## Exercise brief
Return the lines below that contain the word "meta".

## Records

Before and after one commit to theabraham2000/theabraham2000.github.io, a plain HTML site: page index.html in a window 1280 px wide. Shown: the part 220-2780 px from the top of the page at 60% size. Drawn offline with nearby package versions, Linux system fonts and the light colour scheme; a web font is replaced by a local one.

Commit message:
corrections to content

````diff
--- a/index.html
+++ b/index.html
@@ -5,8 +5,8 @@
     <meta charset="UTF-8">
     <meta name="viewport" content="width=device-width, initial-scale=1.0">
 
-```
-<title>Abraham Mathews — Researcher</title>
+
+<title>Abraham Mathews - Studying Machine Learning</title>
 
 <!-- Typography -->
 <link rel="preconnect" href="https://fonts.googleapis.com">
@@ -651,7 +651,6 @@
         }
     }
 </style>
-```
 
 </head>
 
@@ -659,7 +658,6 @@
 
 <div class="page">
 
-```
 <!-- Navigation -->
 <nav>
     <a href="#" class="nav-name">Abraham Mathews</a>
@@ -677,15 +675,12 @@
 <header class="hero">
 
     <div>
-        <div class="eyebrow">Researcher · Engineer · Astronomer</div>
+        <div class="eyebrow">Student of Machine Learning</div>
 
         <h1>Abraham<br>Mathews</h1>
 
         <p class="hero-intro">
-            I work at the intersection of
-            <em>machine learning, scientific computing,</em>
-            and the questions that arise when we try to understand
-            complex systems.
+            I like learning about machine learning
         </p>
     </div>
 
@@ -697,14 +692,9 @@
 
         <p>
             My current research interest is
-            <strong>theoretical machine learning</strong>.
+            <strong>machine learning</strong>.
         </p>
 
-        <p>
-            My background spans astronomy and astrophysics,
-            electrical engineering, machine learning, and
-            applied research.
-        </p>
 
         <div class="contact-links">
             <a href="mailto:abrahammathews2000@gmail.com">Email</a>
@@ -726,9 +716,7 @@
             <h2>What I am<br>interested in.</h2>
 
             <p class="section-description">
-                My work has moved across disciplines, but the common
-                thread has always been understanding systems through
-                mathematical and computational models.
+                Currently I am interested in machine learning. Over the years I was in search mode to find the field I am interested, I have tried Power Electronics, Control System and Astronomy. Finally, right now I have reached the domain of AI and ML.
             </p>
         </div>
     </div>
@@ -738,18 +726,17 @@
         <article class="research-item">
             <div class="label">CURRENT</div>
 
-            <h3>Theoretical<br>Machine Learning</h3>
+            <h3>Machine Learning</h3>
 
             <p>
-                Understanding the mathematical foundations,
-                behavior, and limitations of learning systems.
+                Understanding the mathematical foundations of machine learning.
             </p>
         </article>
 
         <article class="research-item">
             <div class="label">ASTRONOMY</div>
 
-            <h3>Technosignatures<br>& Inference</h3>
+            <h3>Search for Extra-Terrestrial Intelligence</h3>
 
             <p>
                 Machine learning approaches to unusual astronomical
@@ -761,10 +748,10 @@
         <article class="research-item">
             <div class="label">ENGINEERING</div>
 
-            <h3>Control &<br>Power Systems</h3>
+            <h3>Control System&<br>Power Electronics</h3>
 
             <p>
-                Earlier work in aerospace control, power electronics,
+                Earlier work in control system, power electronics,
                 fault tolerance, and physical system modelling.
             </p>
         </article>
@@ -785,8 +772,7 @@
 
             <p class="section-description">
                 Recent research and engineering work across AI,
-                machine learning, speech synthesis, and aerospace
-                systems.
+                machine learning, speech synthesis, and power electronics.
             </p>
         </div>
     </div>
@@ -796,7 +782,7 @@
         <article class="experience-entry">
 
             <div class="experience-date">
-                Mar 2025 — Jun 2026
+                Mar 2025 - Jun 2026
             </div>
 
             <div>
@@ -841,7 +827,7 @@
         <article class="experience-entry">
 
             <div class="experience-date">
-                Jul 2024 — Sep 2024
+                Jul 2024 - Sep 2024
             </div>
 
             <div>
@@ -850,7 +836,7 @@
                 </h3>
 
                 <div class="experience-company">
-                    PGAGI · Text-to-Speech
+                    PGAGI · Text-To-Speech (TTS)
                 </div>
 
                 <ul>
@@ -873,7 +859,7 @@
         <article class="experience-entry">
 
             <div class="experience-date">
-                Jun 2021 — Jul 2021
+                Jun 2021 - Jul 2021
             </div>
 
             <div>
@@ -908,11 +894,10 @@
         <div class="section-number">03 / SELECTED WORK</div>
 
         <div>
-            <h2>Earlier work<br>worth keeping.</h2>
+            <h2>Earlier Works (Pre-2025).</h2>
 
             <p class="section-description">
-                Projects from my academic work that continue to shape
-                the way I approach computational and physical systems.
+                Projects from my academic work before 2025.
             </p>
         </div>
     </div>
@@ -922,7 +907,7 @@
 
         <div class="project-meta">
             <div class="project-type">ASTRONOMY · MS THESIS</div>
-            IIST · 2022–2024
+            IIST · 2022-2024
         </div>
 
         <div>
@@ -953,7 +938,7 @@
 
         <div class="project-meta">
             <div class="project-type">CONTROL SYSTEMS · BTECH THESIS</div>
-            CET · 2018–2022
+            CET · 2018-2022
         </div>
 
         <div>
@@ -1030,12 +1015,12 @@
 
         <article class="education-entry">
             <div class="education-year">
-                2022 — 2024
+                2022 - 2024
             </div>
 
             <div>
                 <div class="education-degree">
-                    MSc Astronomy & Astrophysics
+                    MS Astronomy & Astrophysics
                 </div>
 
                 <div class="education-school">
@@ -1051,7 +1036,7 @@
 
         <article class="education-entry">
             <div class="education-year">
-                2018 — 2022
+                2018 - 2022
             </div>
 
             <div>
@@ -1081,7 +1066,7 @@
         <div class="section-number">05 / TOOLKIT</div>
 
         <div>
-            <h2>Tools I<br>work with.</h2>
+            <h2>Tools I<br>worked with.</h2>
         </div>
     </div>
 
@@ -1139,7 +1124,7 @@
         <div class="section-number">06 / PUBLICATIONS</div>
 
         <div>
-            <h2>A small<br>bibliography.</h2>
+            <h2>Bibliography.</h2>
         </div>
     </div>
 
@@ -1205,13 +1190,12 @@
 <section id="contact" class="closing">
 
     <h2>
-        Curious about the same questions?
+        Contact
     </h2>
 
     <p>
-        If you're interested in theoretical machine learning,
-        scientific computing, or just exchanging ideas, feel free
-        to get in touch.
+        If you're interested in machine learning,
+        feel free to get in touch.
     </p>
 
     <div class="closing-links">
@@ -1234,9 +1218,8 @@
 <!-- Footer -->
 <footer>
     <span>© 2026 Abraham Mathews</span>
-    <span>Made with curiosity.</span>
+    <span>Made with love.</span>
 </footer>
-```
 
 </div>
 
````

## Exercise answer
     <meta charset="UTF-8">
     <meta name="viewport" content="width=device-width, initial-scale=1.0">
         <div class="project-meta">
         <div class="project-meta">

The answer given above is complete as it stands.